◆ Your task
Among the entries below, find the lines that contain the string "targetPoint". State only how many there are.

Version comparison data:
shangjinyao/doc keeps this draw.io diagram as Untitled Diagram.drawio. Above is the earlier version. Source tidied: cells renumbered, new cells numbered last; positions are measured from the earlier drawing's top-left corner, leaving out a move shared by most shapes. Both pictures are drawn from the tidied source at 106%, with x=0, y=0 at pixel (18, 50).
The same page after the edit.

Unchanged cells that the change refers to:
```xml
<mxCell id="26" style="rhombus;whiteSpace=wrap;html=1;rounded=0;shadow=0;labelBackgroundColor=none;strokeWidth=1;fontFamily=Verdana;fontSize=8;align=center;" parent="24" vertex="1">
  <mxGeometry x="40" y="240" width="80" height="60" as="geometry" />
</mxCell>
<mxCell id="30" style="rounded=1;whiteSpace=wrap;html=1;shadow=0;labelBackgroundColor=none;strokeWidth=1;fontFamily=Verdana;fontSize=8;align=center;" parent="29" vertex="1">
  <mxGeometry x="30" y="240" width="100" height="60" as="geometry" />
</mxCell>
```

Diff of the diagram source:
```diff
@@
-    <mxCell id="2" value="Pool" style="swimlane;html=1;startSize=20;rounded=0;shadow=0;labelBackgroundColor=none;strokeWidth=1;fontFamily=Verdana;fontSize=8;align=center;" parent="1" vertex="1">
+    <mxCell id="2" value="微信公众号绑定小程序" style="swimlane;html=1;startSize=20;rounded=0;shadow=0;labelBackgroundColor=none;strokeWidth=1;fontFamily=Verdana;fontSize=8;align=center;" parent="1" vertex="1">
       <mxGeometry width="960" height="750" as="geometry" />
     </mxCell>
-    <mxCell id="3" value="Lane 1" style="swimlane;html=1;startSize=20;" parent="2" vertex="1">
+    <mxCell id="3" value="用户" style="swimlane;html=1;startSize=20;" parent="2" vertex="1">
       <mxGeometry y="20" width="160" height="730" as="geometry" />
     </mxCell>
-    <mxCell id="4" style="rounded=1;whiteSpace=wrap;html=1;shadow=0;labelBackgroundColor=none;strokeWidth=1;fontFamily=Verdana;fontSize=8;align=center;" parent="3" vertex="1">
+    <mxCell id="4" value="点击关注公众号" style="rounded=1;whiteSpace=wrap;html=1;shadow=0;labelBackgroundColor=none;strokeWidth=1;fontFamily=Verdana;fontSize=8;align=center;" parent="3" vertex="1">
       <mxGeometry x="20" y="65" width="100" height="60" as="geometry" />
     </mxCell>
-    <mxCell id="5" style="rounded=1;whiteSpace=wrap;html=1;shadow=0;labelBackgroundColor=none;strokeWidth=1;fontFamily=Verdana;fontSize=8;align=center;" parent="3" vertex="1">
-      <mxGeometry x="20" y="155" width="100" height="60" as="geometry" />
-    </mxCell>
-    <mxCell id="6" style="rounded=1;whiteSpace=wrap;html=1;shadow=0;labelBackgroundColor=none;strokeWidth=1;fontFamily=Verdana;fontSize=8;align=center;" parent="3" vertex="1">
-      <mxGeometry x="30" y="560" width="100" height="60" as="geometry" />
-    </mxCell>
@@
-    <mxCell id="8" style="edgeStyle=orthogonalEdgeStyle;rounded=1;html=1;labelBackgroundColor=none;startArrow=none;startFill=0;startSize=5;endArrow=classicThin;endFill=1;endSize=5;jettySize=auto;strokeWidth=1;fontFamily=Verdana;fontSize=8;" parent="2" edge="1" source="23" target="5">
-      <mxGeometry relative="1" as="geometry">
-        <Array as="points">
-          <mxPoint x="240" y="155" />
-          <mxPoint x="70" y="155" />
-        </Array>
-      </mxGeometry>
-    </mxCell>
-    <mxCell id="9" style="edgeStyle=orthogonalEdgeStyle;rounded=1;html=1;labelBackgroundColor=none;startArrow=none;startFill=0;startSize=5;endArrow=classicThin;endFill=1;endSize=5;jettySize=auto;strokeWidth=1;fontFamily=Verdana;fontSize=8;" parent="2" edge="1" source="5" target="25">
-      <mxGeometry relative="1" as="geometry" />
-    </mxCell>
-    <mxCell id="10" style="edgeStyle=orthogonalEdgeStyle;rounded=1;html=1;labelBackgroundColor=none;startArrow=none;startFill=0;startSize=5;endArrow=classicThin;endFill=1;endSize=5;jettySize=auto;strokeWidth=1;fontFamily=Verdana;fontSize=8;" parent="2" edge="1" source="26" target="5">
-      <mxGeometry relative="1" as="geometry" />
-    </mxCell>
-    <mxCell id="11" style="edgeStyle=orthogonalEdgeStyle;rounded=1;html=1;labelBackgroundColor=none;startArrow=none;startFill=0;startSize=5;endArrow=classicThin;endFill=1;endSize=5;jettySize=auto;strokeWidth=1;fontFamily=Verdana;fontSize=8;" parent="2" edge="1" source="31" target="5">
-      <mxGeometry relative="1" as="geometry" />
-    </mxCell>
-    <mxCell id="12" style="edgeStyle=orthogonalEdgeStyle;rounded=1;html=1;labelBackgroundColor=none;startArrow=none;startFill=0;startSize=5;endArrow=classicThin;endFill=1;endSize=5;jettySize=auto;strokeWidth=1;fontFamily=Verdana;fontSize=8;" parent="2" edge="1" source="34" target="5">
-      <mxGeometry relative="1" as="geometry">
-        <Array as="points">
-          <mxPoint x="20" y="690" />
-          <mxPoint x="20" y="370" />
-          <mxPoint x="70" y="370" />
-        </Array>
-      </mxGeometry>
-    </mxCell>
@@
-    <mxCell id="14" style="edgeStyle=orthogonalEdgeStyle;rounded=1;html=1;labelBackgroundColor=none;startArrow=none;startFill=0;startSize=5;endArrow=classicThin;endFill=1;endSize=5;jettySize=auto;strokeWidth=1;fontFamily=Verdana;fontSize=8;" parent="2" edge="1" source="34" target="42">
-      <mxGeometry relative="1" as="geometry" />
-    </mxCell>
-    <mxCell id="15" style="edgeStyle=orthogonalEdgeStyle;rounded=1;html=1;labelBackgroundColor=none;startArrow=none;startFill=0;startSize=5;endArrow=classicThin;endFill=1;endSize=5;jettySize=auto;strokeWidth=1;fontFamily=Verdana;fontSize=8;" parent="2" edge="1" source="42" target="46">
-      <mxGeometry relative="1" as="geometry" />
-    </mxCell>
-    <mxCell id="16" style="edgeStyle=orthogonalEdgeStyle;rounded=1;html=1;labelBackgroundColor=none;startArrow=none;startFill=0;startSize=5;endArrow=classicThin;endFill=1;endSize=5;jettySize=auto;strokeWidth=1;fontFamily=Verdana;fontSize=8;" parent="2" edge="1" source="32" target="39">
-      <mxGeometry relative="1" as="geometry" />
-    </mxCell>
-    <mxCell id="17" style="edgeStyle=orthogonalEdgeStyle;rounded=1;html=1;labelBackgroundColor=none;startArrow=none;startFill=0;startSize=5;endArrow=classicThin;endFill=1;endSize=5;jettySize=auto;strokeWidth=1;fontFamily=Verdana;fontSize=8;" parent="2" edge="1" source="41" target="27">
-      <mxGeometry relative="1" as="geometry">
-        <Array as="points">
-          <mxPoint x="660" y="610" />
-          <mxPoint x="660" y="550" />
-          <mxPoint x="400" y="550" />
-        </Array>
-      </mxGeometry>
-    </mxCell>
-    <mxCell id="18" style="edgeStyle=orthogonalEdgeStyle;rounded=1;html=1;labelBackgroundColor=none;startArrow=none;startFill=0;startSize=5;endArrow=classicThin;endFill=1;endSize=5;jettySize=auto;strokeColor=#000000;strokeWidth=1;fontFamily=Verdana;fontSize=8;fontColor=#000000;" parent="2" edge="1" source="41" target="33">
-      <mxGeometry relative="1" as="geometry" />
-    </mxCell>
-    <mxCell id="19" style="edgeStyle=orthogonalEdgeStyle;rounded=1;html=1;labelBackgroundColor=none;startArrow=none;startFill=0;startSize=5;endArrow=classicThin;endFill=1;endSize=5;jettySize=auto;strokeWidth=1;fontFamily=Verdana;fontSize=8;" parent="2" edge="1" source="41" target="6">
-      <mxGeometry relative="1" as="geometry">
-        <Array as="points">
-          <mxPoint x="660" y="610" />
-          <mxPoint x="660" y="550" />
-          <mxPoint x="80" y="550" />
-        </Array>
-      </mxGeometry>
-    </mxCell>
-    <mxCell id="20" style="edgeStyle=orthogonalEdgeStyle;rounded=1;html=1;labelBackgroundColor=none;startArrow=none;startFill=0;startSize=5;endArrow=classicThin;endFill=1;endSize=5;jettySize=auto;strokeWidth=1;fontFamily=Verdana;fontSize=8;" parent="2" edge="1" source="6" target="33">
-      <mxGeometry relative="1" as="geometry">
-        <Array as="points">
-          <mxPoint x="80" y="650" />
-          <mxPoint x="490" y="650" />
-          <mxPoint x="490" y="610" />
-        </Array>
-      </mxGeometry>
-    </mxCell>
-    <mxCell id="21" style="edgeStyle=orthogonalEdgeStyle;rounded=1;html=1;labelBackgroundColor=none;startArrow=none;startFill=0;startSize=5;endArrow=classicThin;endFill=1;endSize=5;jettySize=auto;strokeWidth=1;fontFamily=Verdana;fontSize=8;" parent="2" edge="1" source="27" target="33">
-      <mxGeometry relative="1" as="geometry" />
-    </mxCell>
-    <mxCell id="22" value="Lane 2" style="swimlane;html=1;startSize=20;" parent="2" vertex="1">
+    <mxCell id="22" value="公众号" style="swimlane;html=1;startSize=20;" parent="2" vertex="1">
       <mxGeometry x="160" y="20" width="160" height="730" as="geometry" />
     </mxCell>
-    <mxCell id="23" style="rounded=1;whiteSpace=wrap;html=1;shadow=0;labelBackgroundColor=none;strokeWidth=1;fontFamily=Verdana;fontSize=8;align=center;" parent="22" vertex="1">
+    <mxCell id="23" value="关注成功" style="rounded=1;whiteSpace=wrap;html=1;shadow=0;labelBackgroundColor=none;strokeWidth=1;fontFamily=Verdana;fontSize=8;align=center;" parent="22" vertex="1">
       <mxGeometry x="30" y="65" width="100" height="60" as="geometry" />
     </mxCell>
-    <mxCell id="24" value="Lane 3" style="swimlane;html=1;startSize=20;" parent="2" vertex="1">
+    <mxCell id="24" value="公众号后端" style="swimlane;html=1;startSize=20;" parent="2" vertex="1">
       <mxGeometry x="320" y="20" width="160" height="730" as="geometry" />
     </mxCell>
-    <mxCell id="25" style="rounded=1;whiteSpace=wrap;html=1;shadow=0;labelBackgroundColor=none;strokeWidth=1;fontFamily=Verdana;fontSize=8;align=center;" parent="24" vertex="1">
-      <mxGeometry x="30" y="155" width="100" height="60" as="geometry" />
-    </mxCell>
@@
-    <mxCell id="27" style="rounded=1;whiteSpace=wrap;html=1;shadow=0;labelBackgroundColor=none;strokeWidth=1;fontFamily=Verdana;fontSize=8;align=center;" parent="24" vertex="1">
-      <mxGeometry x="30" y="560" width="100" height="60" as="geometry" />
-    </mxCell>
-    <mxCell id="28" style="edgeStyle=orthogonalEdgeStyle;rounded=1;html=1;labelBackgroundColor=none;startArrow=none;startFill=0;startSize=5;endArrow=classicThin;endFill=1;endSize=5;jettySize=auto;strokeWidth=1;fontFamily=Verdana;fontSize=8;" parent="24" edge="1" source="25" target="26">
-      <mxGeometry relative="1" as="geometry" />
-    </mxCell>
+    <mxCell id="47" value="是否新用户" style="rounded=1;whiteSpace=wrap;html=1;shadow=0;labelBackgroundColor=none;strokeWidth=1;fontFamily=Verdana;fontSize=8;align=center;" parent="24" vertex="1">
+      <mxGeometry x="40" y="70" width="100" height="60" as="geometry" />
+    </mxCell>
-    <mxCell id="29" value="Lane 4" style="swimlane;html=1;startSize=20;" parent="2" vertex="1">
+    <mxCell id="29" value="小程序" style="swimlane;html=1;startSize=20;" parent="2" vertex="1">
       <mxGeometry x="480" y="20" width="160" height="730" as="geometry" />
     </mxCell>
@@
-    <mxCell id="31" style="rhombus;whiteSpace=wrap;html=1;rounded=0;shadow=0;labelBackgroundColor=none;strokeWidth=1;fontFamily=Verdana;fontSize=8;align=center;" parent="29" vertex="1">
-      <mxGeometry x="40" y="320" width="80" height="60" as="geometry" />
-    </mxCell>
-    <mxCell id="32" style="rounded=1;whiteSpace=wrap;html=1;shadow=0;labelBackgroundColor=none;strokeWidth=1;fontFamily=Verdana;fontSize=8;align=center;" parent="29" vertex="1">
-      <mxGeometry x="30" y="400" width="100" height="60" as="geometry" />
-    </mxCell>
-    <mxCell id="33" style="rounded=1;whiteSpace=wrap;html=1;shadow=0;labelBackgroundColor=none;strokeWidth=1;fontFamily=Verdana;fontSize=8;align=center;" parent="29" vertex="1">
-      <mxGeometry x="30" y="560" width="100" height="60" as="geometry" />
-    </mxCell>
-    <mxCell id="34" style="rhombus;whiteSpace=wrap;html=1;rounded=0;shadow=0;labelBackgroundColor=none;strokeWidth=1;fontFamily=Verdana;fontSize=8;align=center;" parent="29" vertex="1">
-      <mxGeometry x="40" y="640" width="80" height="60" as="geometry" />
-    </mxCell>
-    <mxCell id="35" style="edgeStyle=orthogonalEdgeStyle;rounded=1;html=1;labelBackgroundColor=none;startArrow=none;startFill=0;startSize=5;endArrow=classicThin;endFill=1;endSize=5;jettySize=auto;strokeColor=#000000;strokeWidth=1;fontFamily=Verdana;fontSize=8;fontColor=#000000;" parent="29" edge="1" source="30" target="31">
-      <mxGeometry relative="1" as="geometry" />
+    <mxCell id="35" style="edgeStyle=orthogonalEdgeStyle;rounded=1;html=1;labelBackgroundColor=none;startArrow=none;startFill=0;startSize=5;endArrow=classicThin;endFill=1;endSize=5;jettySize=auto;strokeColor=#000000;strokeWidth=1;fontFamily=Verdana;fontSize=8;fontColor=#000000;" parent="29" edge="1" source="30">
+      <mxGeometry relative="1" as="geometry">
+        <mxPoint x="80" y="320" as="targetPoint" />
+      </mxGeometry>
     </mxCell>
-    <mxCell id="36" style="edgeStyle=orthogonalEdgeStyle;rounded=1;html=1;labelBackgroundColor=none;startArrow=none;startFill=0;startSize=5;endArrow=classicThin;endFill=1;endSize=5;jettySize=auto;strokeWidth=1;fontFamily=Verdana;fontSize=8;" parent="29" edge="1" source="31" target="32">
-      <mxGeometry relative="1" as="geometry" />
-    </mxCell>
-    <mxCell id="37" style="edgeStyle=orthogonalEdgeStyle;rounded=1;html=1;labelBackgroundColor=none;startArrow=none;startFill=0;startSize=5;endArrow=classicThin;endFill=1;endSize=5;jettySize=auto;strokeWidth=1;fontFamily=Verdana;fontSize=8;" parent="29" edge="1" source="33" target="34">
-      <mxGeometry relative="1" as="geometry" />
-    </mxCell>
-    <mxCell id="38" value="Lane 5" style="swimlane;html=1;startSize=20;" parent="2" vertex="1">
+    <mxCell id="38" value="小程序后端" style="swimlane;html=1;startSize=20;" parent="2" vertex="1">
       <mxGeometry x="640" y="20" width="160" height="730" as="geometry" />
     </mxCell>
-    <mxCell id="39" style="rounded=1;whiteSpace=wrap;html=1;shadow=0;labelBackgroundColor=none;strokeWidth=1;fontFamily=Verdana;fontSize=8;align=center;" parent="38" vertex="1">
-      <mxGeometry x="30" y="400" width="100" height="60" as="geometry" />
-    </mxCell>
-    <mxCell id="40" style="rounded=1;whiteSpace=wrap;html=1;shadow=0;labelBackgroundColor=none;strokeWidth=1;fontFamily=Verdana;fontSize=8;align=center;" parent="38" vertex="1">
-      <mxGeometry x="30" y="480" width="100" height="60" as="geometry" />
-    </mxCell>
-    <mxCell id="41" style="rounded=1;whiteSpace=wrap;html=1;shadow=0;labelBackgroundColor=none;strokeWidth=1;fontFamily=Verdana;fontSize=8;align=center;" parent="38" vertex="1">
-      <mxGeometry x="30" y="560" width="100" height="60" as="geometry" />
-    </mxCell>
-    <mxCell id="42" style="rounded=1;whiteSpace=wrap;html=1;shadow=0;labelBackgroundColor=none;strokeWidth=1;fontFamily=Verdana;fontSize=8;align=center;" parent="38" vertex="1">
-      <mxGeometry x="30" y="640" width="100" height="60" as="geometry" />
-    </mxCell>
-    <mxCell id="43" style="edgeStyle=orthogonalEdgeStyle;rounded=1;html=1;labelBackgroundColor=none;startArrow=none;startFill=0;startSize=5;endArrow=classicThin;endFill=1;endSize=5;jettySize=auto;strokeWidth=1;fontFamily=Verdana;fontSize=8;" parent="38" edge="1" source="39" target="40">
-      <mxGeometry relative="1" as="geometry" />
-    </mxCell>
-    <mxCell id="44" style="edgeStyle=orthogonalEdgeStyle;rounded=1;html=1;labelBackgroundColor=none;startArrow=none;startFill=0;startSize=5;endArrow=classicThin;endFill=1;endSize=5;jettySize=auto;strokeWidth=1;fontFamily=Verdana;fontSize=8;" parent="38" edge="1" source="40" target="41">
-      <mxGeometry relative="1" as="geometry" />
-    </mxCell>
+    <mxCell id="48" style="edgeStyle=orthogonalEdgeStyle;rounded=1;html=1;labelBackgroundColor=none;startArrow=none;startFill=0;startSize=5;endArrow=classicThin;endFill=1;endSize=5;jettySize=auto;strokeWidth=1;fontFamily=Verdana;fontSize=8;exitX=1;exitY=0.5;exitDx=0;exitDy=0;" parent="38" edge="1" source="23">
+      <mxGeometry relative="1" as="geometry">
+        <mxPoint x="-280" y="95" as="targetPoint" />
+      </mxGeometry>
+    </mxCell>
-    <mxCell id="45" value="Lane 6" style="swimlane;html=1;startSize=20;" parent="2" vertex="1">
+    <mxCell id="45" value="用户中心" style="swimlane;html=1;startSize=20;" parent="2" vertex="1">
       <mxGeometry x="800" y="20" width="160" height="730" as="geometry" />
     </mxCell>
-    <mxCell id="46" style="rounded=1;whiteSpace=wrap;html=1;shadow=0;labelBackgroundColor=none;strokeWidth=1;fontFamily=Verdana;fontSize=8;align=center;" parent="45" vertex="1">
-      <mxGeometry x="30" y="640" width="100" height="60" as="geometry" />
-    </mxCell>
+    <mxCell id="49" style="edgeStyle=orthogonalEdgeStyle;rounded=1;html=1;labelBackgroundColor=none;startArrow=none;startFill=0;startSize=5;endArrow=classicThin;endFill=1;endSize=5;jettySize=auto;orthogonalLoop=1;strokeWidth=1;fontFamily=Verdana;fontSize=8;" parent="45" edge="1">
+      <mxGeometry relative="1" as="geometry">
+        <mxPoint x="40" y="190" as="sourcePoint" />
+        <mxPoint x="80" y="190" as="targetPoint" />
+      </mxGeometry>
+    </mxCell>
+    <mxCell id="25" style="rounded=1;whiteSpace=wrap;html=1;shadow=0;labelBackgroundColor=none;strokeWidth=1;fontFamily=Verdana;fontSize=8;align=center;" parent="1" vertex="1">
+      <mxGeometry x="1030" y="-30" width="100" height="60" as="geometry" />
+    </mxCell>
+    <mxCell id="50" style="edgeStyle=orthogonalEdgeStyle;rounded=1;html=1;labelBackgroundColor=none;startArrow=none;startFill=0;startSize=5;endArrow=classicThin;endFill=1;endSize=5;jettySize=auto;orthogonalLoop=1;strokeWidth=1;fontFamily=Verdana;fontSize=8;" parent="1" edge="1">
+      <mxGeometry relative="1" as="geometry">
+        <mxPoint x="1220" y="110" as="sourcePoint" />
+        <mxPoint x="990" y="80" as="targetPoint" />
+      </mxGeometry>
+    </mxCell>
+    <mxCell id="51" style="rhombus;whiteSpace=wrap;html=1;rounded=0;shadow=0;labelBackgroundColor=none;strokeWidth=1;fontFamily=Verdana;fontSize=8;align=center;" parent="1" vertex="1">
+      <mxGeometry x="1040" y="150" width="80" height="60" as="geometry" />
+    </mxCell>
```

◆ Response to the task
4